* _TASK OBJECTIVE_: The word "link" occurs in some lines of the data. Return each such line.

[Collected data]
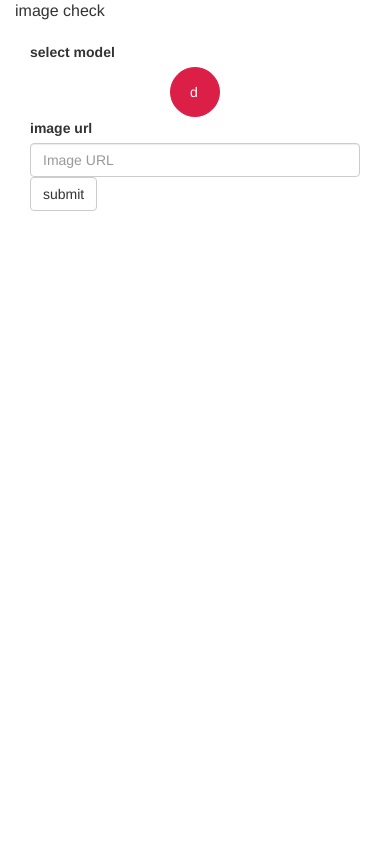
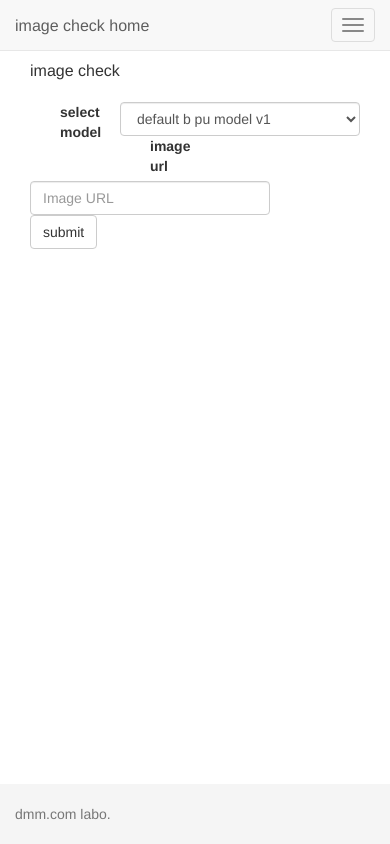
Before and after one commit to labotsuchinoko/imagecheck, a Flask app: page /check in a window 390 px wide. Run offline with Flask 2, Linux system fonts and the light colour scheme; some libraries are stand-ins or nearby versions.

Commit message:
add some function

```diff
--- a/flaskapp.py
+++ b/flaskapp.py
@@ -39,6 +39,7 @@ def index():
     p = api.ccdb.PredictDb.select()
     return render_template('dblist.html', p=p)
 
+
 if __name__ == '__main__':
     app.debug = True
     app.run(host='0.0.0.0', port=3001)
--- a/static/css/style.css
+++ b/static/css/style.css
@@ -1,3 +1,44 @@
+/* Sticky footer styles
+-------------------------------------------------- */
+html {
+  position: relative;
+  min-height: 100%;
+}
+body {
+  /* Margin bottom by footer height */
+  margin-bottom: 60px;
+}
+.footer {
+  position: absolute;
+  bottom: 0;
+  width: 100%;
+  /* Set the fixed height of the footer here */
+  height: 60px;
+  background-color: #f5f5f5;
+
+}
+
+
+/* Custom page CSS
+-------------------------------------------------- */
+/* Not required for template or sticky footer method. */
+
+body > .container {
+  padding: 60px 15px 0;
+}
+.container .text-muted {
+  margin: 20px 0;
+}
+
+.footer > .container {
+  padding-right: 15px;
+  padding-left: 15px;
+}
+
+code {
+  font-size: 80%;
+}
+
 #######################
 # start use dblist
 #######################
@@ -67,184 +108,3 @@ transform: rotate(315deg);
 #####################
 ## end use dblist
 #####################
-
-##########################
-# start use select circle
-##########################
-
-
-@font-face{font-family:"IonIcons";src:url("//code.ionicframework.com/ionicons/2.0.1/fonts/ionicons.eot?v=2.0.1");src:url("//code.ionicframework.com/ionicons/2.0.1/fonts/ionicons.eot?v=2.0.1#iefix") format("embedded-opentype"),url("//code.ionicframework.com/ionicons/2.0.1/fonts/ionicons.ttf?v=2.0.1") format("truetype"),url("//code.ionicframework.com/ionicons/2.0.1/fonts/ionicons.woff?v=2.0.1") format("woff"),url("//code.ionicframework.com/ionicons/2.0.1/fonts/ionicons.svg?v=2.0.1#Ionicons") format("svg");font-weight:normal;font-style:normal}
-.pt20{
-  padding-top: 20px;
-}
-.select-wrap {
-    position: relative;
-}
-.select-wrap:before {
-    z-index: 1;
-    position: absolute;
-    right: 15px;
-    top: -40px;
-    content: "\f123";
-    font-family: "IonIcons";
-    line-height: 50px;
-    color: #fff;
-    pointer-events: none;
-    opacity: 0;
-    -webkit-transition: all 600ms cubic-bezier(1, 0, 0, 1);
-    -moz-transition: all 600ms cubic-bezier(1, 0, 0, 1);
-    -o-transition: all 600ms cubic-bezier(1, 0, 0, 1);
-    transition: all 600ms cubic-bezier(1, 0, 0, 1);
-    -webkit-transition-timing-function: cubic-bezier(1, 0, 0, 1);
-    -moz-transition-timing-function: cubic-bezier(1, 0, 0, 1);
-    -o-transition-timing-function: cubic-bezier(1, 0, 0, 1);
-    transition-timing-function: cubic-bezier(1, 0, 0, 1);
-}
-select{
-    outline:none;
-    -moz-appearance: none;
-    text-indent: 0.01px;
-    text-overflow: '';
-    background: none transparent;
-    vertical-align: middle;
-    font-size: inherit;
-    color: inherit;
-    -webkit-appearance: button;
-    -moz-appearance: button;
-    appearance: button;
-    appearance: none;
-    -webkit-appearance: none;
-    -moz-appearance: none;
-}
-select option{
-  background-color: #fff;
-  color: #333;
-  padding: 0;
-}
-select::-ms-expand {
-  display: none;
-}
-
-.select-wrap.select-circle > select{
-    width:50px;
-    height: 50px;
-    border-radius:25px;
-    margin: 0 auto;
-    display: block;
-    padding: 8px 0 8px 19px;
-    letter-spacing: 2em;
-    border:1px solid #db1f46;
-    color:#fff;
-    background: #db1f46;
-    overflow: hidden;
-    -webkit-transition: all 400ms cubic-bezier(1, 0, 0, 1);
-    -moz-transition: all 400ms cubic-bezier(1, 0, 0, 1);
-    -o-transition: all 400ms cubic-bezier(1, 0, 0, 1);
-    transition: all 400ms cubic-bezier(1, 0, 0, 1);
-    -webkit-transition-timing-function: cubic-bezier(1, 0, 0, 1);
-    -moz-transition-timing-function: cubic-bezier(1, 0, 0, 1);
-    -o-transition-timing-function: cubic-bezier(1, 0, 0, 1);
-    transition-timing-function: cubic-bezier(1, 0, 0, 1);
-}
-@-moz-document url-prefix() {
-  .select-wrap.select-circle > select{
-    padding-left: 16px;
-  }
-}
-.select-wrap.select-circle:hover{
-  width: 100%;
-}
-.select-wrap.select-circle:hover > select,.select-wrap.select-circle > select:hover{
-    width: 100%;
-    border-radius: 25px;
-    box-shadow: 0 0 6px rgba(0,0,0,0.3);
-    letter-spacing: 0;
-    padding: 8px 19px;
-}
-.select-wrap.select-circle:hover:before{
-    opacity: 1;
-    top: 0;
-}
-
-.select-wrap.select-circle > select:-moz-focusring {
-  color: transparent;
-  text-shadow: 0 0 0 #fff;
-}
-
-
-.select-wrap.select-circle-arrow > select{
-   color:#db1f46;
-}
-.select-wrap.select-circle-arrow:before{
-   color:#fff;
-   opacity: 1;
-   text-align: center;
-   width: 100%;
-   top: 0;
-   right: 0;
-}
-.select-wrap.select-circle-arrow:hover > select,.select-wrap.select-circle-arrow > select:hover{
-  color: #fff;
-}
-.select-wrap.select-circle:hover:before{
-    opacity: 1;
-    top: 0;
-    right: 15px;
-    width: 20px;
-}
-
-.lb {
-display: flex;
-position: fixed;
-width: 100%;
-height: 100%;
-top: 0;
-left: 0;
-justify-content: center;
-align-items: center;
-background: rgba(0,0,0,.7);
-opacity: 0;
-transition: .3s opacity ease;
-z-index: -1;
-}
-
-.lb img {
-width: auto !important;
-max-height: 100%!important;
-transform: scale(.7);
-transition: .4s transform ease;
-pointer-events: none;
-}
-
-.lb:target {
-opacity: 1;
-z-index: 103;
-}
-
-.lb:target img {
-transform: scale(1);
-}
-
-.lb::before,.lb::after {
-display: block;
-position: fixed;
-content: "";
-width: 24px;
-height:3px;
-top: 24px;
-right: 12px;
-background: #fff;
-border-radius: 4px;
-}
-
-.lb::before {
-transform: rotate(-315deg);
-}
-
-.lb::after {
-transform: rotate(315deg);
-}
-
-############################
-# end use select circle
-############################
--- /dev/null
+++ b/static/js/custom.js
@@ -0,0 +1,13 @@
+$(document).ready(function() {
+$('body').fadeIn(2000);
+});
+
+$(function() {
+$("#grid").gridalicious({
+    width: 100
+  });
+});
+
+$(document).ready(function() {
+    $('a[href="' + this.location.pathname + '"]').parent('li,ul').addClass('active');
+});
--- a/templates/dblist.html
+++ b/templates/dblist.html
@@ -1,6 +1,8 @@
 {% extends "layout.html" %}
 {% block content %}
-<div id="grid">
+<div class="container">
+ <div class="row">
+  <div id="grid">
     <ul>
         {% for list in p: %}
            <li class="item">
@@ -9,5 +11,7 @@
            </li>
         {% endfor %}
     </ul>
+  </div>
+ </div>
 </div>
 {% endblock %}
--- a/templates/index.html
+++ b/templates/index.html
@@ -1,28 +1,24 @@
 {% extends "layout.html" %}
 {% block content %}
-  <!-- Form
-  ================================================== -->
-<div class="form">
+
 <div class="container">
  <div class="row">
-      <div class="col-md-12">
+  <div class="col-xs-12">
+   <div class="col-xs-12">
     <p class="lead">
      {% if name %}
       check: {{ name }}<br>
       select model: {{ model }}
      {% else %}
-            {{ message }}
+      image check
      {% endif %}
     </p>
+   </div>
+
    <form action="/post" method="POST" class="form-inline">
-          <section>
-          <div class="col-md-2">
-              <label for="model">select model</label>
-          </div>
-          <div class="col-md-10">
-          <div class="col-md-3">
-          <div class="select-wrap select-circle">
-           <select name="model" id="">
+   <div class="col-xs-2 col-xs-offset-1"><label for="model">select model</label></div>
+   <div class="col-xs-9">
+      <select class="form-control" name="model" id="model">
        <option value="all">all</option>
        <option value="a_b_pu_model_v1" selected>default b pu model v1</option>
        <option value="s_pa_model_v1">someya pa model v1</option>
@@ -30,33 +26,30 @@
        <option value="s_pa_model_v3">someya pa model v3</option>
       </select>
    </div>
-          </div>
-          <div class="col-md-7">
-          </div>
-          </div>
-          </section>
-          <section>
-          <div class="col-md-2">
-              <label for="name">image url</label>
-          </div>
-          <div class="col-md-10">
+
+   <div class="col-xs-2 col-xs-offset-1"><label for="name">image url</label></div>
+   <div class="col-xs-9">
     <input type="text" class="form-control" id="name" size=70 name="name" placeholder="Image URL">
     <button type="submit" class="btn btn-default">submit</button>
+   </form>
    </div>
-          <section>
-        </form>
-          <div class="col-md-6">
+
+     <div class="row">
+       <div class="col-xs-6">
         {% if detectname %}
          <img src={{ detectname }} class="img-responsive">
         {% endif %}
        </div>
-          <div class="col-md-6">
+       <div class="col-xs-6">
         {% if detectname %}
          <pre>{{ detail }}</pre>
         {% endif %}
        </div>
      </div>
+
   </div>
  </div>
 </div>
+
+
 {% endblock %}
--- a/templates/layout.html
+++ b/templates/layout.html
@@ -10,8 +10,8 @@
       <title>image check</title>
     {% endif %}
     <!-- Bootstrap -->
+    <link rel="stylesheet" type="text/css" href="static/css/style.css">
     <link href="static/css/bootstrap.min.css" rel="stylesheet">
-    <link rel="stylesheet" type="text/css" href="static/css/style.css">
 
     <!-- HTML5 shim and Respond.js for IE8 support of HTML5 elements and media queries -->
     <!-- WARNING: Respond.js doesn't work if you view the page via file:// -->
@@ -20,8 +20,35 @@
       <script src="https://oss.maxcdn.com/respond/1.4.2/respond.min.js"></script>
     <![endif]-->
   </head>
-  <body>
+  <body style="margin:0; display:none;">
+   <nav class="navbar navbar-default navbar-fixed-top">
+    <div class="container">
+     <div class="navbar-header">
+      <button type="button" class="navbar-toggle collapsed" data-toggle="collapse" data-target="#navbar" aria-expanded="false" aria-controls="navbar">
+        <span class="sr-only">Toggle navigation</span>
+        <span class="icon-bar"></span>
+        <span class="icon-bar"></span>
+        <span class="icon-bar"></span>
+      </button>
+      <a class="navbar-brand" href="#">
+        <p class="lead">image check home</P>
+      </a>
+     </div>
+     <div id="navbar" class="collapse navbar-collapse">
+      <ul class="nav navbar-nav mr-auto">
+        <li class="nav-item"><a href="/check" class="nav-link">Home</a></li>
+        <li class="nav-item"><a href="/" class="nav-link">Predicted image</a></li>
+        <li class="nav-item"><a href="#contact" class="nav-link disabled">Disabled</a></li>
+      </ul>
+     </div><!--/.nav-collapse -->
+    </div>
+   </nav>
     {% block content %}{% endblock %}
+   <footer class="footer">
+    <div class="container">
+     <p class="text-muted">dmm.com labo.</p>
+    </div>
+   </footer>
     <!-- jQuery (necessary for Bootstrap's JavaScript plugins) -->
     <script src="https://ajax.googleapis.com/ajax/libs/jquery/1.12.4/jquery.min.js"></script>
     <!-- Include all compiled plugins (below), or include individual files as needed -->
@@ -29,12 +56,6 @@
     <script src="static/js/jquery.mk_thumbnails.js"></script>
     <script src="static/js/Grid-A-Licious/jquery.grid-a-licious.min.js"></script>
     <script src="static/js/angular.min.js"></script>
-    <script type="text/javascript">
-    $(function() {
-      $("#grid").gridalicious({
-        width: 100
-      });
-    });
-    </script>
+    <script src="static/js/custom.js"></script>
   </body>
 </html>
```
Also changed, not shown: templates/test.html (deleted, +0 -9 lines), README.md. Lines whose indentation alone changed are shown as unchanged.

* _RESPONSE AREA_:
+    <link rel="stylesheet" type="text/css" href="static/css/style.css">
     <link href="static/css/bootstrap.min.css" rel="stylesheet">
-    <link rel="stylesheet" type="text/css" href="static/css/style.css">
+        <li class="nav-item"><a href="/check" class="nav-link">Home</a></li>
+        <li class="nav-item"><a href="/" class="nav-link">Predicted image</a></li>
+        <li class="nav-item"><a href="#contact" class="nav-link disabled">Disabled</a></li>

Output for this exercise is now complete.